*** Opening of Data ***
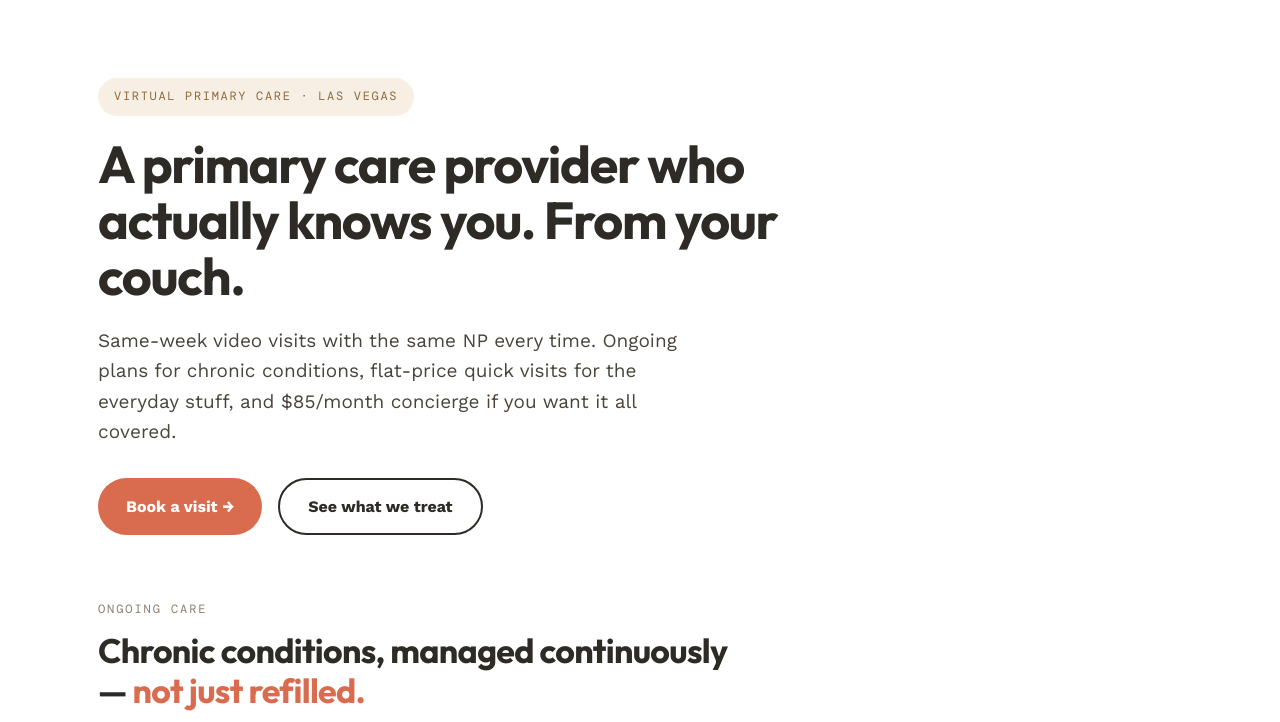
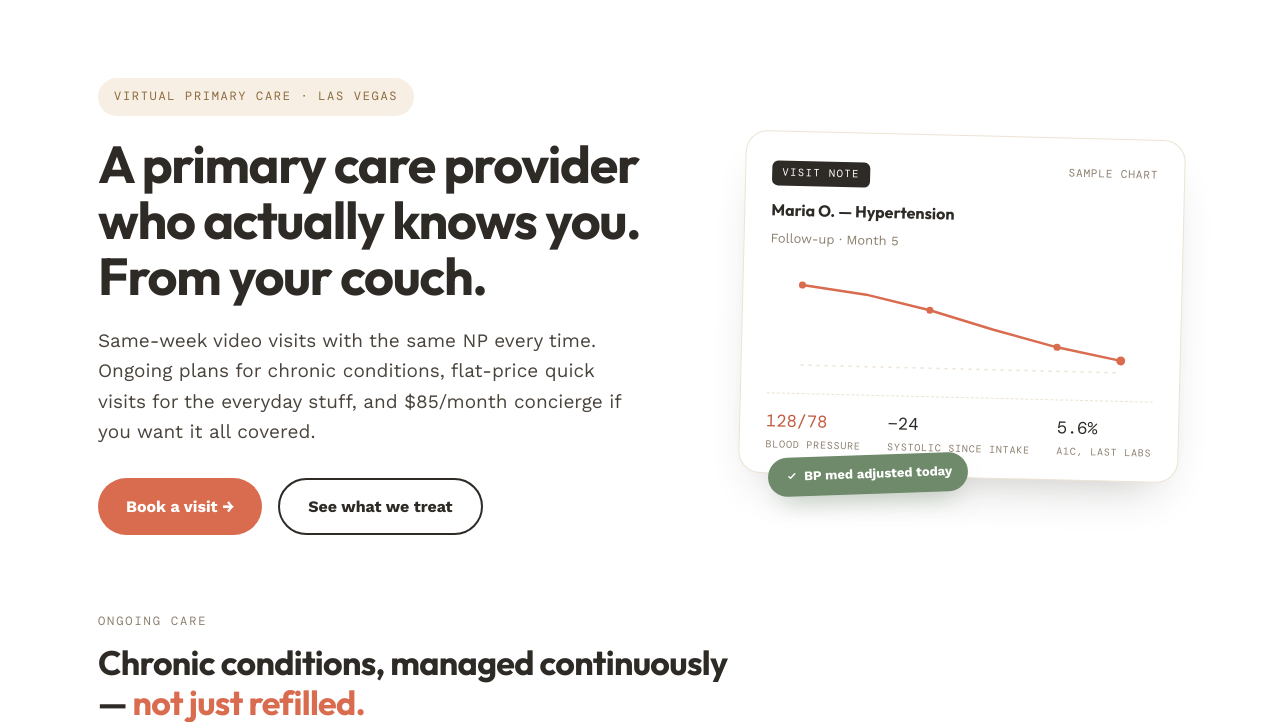
Before and after one commit to mckhoisama/myprimarynp-site, a plain HTML site: page primary-care.html in a window 1280 px wide. Shown: the part 113-835 px from the top of the page. Drawn offline with nearby package versions, Linux system fonts and the light colour scheme.

Commit message:
Add visit-note chart card to primary care hero

```diff
--- a/primary-care.html
+++ b/primary-care.html
@@ -33,13 +33,45 @@
     </div>
   </div>
 </nav>
-<header class="hero" style="padding-bottom:36px"><div class="wrap">
-  <span class="badge">Virtual Primary Care · Las Vegas</span>
-  <h1 style="margin-top:20px;max-width:760px">A primary care provider who actually knows you. From your couch.</h1>
-  <p class="lead" style="max-width:620px">Same-week video visits with the same NP every time. Ongoing plans for chronic conditions, flat-price quick visits for the everyday stuff, and $85/month concierge if you want it all covered.</p>
-  <div style="display:flex;gap:16px;flex-wrap:wrap">
-    <a class="btn btn-clay" href="book.html">Book a visit →</a>
-    <a class="btn btn-ghost" href="#chronic">See what we treat</a>
+<header class="hero" style="padding-bottom:48px"><div class="wrap hero-grid">
+  <div>
+    <span class="badge">Virtual Primary Care · Las Vegas</span>
+    <h1 style="margin-top:20px">A primary care provider who actually knows you. From your couch.</h1>
+    <p class="lead">Same-week video visits with the same NP every time. Ongoing plans for chronic conditions, flat-price quick visits for the everyday stuff, and $85/month concierge if you want it all covered.</p>
+    <div style="display:flex;gap:16px;flex-wrap:wrap">
+      <a class="btn btn-clay" href="book.html">Book a visit →</a>
+      <a class="btn btn-ghost" href="#chronic">See what we treat</a>
+    </div>
+  </div>
+  <div class="chart-wrap">
+    <div class="chart-card">
+      <div class="chart-head">
+        <div>
+          <span class="chart-tag">Visit note</span>
+          <h4>Maria O. — Hypertension</h4>
+          <span class="chart-sub">Follow-up · Month 5</span>
+        </div>
+        <span class="chart-date">Sample chart</span>
+      </div>
+      <div class="chart-svg">
+        <svg viewBox="0 0 320 110" width="100%" height="110" role="img" aria-label="Sample chart: systolic blood pressure trending down from 152 to 128 over five months">
+          <line x1="0" y1="98" x2="320" y2="98" stroke="#ECE3D4" stroke-width="1.5" stroke-dasharray="3 5"/>
+          <polyline points="0,18 64,26 128,40 192,58 256,74 320,86" fill="none" stroke="#D96C4F" stroke-width="2.5" stroke-linecap="round" stroke-linejoin="round"/>
+          <g fill="#D96C4F">
+            <circle cx="0" cy="18" r="3.5"/><circle cx="128" cy="40" r="3.5"/><circle cx="256" cy="74" r="3.5"/><circle cx="320" cy="86" r="4.5"/>
+          </g>
+        </svg>
+      </div>
+      <div class="chart-figures">
+        <div><span class="num down">128/78</span><span class="lbl">Blood pressure</span></div>
+        <div><span class="num">−24</span><span class="lbl">Systolic since intake</span></div>
+        <div><span class="num">5.6%</span><span class="lbl">A1c, last labs</span></div>
+      </div>
+    </div>
+    <div class="float-pill">
+      <svg viewBox="0 0 24 24" fill="none" width="13" height="13"><path d="M9 11l3 3 8-8" stroke="white" stroke-width="2.6" stroke-linecap="round" stroke-linejoin="round"/></svg>
+      BP med adjusted today
+    </div>
   </div>
 </div></header>
 
--- a/styles.css
+++ b/styles.css
@@ -143,6 +143,25 @@ input:focus,select:focus,textarea:focus{outline:2px solid var(--clay);border-col
 .alt-bg{background:var(--linen-2)}
 .alt-bg .svc-tag{background:#fff}
 
+/* VISIT-NOTE CHART CARD (primary-care hero) */
+.chart-wrap{position:relative;max-width:440px;justify-self:end;width:100%}
+.chart-card{background:var(--card);border:1px solid var(--line);border-radius:22px;box-shadow:0 24px 48px -24px rgba(46,42,38,.30);padding:26px 26px 20px;transform:rotate(1.4deg)}
+.chart-head{display:flex;justify-content:space-between;align-items:flex-start;gap:12px;margin-bottom:16px}
+.chart-tag{display:inline-block;font-family:'DM Mono',monospace;font-size:10.5px;letter-spacing:.14em;text-transform:uppercase;background:var(--ink);color:var(--card);padding:4px 10px;border-radius:6px}
+.chart-card h4{font-family:'Outfit',sans-serif;font-weight:700;font-size:16px;margin:12px 0 2px;color:var(--ink)}
+.chart-sub{font-size:13px;color:var(--ink-mute)}
+.chart-date{font-family:'DM Mono',monospace;font-size:11px;letter-spacing:.08em;text-transform:uppercase;color:var(--ink-mute);white-space:nowrap}
+.chart-svg{margin:14px 0 4px}
+.chart-figures{display:flex;justify-content:space-between;gap:12px;border-top:1px dashed var(--line);padding-top:14px;margin-top:8px}
+.chart-figures .num{font-family:'DM Mono',monospace;font-size:17px;font-weight:500;color:var(--ink)}
+.chart-figures .num.down{color:var(--clay-dark)}
+.chart-figures .lbl{display:block;font-family:'DM Mono',monospace;font-size:10px;letter-spacing:.08em;text-transform:uppercase;color:var(--ink-mute);margin-top:2px}
+.float-pill{position:absolute;bottom:-16px;left:26px;background:var(--sage-dark);color:#fff;padding:9px 16px;border-radius:999px;box-shadow:0 14px 26px -12px rgba(110,138,106,.6);font-size:13px;font-weight:700;display:flex;align-items:center;gap:7px;transform:rotate(-2deg)}
+@media(max-width:900px){
+  .chart-wrap{justify-self:start;margin-top:8px}
+  .chart-card{transform:none}
+}
+
 /* WHY NP-LED */
 .why-grid{display:grid;grid-template-columns:1.1fr .9fr;gap:52px;align-items:center}
 .why-list{display:flex;flex-direction:column;gap:24px;margin-top:30px}
```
*** Close of Data ***
Work order: Search the material above for the word "span", then copy each line that holds it.

Task response:
-  <span class="badge">Virtual Primary Care · Las Vegas</span>
+    <span class="badge">Virtual Primary Care · Las Vegas</span>
+          <span class="chart-tag">Visit note</span>
+          <span class="chart-sub">Follow-up · Month 5</span>
+        <span class="chart-date">Sample chart</span>
+        <div><span class="num down">128/78</span><span class="lbl">Blood pressure</span></div>
+        <div><span class="num">−24</span><span class="lbl">Systolic since intake</span></div>
+        <div><span class="num">5.6%</span><span class="lbl">A1c, last labs</span></div>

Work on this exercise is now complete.